By Alex Fitzpatrick
Updated: February 8, 2017 11:03 AM ET | Originally published: February 7, 2017

When was the last time you really thought about your keyboard? Maybe never — it came with your computer, perhaps, or was waiting for you in your cubicle, and you’ve been happily clicking and clacking away ever since.

But given the sizable chunk of the day many of us spend inputting text and numbers into computers, it’s worth taking a step back and asking: Do I really love my keyboard? A keyboard upgrade, after all, can mean more satisfying typing, less wrist pain and even make you the envy of the office.

Here are five replacement keyboards that we’ve tried and we recommend, ranked from cheapest to most expensive.

AmazonBasics Wired Keyboard ($13, Amazon)

AmazonBasics Wired Keyboard
Amazon

Who says you have to break the bank for better typing?
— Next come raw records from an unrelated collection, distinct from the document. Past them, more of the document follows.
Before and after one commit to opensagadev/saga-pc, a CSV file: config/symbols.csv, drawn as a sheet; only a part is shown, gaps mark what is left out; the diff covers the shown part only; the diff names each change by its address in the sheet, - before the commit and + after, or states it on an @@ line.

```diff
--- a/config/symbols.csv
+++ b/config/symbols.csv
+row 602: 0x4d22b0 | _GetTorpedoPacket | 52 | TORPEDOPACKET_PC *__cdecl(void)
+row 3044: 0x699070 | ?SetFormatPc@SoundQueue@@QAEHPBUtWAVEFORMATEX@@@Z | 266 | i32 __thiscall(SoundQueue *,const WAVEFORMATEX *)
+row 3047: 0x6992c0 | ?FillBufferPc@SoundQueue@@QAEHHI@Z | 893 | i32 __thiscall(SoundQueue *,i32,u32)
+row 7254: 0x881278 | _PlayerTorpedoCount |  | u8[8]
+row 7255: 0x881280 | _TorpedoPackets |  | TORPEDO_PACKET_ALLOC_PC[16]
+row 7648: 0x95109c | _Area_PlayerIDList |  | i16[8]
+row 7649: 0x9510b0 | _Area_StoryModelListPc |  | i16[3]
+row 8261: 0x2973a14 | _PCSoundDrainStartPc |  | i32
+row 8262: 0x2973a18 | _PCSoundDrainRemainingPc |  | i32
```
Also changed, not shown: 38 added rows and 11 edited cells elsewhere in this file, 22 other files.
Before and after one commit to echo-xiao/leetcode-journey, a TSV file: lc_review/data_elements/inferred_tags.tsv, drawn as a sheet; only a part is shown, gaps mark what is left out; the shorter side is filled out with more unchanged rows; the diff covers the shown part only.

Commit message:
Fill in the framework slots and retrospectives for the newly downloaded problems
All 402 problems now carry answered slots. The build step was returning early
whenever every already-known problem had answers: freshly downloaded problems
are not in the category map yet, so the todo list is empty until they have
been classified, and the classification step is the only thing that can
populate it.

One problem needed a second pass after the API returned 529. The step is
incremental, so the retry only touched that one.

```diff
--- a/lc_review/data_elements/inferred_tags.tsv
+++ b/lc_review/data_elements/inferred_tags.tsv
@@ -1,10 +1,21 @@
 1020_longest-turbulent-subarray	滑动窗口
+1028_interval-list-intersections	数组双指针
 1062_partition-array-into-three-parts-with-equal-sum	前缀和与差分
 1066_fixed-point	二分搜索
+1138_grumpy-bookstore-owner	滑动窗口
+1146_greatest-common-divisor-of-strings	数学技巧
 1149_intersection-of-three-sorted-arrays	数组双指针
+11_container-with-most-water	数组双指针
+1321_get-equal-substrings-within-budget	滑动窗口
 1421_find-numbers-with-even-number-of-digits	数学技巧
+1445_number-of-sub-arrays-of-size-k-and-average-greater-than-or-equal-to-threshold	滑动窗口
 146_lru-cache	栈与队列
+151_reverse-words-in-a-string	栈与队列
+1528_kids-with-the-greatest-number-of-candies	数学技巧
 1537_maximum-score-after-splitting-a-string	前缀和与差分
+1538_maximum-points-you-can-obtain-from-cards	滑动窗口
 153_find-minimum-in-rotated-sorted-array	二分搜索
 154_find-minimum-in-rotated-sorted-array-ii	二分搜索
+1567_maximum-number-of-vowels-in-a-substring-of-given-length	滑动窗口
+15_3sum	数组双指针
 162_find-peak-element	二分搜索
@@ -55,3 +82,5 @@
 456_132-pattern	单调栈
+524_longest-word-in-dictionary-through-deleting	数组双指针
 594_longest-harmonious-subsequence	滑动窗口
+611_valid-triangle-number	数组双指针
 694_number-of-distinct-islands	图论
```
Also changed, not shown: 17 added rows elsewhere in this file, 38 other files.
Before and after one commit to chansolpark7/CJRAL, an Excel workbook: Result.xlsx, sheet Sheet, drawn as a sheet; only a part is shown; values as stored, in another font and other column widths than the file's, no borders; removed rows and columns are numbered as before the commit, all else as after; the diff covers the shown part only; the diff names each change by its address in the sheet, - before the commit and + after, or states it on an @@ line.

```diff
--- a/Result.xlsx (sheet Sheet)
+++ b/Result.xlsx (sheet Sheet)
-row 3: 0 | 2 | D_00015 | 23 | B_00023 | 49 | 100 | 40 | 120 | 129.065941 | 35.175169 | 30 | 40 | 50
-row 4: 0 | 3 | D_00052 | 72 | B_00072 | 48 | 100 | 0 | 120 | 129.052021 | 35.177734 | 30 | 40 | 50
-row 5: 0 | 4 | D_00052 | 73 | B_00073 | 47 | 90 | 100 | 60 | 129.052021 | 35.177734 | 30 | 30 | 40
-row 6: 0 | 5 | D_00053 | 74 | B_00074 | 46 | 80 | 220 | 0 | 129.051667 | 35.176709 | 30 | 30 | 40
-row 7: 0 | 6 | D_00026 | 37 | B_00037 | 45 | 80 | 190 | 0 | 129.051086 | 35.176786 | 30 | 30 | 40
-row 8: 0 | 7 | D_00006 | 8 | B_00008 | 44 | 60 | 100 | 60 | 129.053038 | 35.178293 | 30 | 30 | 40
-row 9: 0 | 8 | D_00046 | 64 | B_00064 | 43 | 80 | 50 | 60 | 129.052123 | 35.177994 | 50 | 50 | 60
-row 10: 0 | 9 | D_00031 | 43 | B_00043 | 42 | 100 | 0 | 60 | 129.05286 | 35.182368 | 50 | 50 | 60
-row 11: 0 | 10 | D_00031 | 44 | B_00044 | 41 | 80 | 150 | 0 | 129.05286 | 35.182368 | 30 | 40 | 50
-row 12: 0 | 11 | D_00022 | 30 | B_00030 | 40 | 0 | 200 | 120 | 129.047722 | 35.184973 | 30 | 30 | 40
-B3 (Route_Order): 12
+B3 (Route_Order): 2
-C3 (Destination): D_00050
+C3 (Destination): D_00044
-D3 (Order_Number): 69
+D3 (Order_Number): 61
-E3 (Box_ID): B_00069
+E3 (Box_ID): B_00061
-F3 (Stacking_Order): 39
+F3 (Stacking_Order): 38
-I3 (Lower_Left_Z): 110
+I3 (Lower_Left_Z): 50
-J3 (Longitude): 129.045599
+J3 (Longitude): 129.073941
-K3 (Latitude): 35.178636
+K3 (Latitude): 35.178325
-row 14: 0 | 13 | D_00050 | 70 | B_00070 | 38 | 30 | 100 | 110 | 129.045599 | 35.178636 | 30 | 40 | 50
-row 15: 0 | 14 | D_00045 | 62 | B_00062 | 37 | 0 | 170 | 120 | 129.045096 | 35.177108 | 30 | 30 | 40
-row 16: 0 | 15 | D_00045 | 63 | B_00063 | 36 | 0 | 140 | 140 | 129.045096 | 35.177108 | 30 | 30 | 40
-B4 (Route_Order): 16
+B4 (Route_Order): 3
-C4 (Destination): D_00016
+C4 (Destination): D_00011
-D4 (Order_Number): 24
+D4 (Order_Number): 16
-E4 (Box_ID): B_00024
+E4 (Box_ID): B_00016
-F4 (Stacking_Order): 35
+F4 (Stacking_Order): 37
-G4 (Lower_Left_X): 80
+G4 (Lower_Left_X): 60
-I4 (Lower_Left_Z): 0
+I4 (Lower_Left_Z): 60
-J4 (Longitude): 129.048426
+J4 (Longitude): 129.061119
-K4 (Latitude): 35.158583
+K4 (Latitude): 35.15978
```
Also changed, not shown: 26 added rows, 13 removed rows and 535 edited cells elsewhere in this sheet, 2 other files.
This AmazonBasics model doesn’t have the bells and whistles of high-end keyboards, but it’s plenty comfortable and quieter than a Russian stealth submarine. Considering the affordable price, I’d recommend this one if the keyboard that came with your computer broke and you’re looking for a replacement without cracking open your piggy bank. My biggest complaint? It doesn’t have those little kickstands in the back to give it vertical lift, which I like.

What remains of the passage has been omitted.